Urbie Green, the wonderful jazz trombonist. I never met him, but his sound, technique and musical sensitivity is unsurpassed. I’ve heard stories about him from friends who met or played with him and it seems that he was a very gentle and unassuming person, with a divine gift.
Which Non Musical Famous Person Would You Most Like To Meet Living or Deceased? What Would You Ask Them?
Charlie Chaplin. He came from extreme deprivation in London and migrated to America to conquer the world with the totally new creative medium of film. The happy/sad artist always fascinates me and Charlie Chaplin projects a beautiful vulnerability which is underpinned with strength and
resilience. I’d like to ask him if I could be in one of his movies as an extra. Our son is called Charlie-that’s how much I adore Chaplin.
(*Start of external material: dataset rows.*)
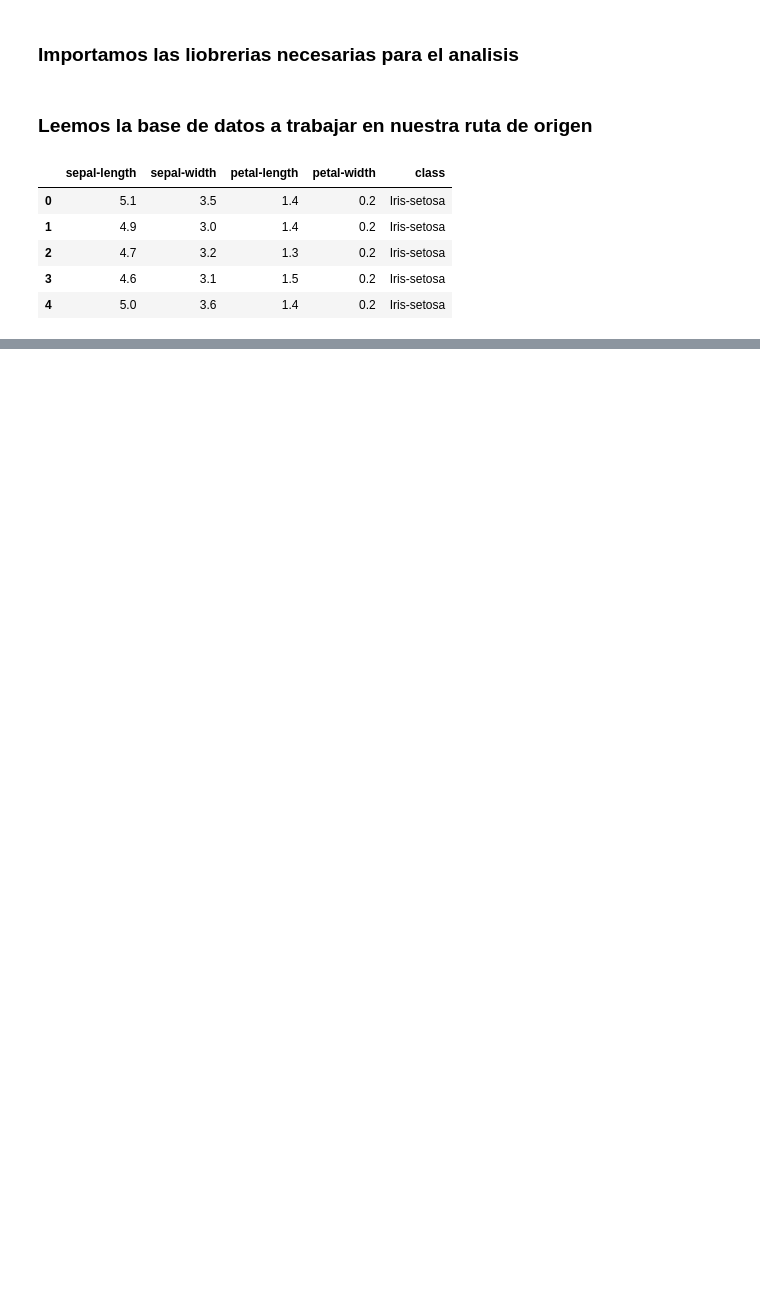
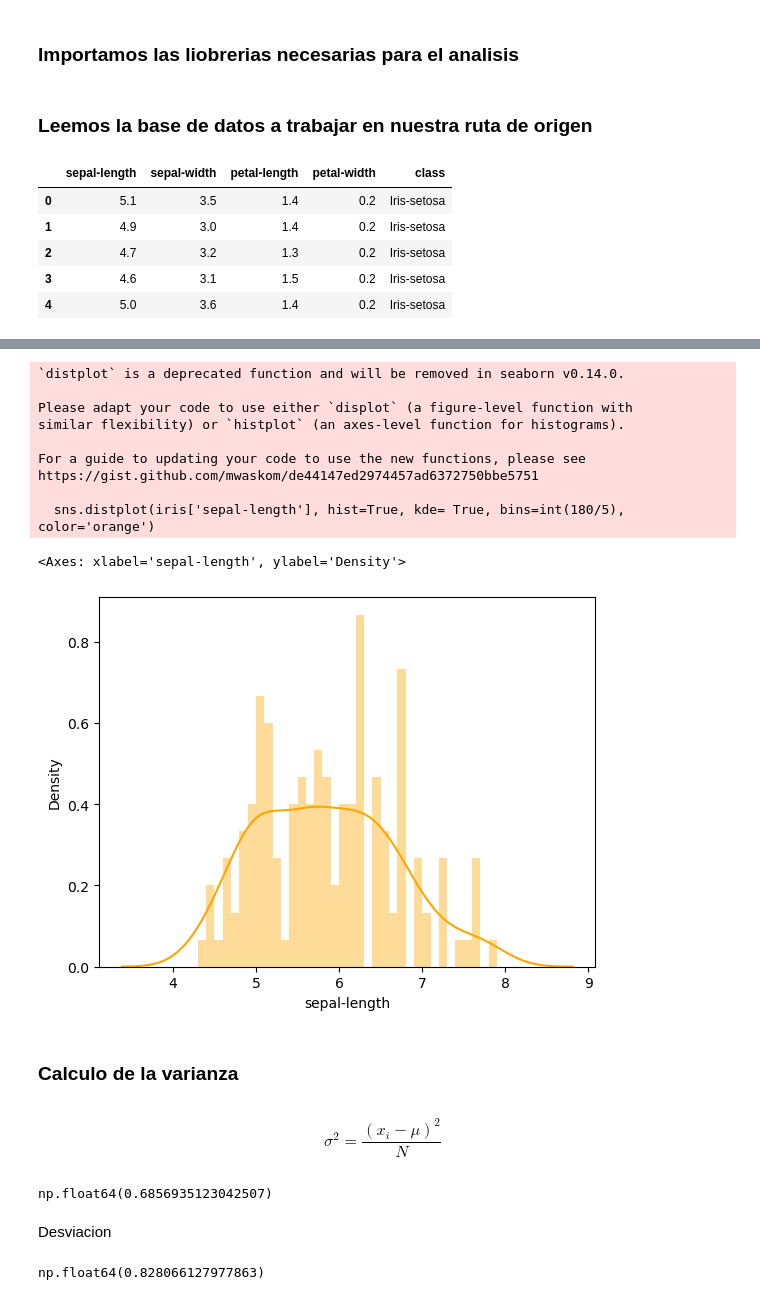
Before and after one commit to CarlosCortes2020/PythonCursoEstInfeDatqaSciIA, a Jupyter notebook: 002_VarianzaDesviacionEstandarMuestralPython.ipynb, the cells around one changed output, grey strips where cells are left out. Drawn from its saved outputs; the diff is of its cells as text; code cells hidden in the pictures; blank space fills up the shorter version.

```diff
--- a/002_VarianzaDesviacionEstandarMuestralPython.ipynb
+++ b/002_VarianzaDesviacionEstandarMuestralPython.ipynb
@@ -22,0 +34,28 @@ iris.head()
+# %%
+sns.distplot(iris['sepal-length'], hist=True, kde= True, bins=int(180/5), color='orange')
+# %% [output]
+`distplot` is a deprecated function and will be removed in seaborn v0.14.0.
+
+Please adapt your code to use either `displot` (a figure-level function with
+similar flexibility) or `histplot` (an axes-level function for histograms).
+
+For a guide to updating your code to use the new functions, please see
+https://gist.github.com/mwaskom/de44147ed2974457ad6372750bbe5751
+
+  sns.distplot(iris['sepal-length'], hist=True, kde= True, bins=int(180/5), color='orange')
+<Axes: xlabel='sepal-length', ylabel='Density'>
+[figure, added]
+# %% [markdown]
+### Calculo de la varianza
+# %% [markdown]
+$$\sigma^{2} = \frac{(x_{i}-\mu)^2}{N}$$
+# %%
+iris['sepal-length'].var()
+# %% [output]
+np.float64(0.6856935123042507)
+# %% [markdown]
+Desviacion
+# %%
+iris['sepal-length'].std()
+# %% [output]
+np.float64(0.828066127977863)
```
Also changed, not shown: parts of 10 cells of this notebook, 5 other files.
Marmite Love it or Hate It?
All black food is delicious. That’s a universal rule.
Many thanks Kevin for taking the time out to answer My First, My Last, My Everything. I have had the real privilege of seeing you work with young musicians over many years in my time at Wells. Not only did you inspire and energise all young musicians with every visit but I learned so much as well. Reading your fascinating answers I learned even more, so much about your wonderful career that I wasn’t aware of and now I am inspired to ask you more! Over a drink next time? Thank you again for this thoughtful insight into your musical life.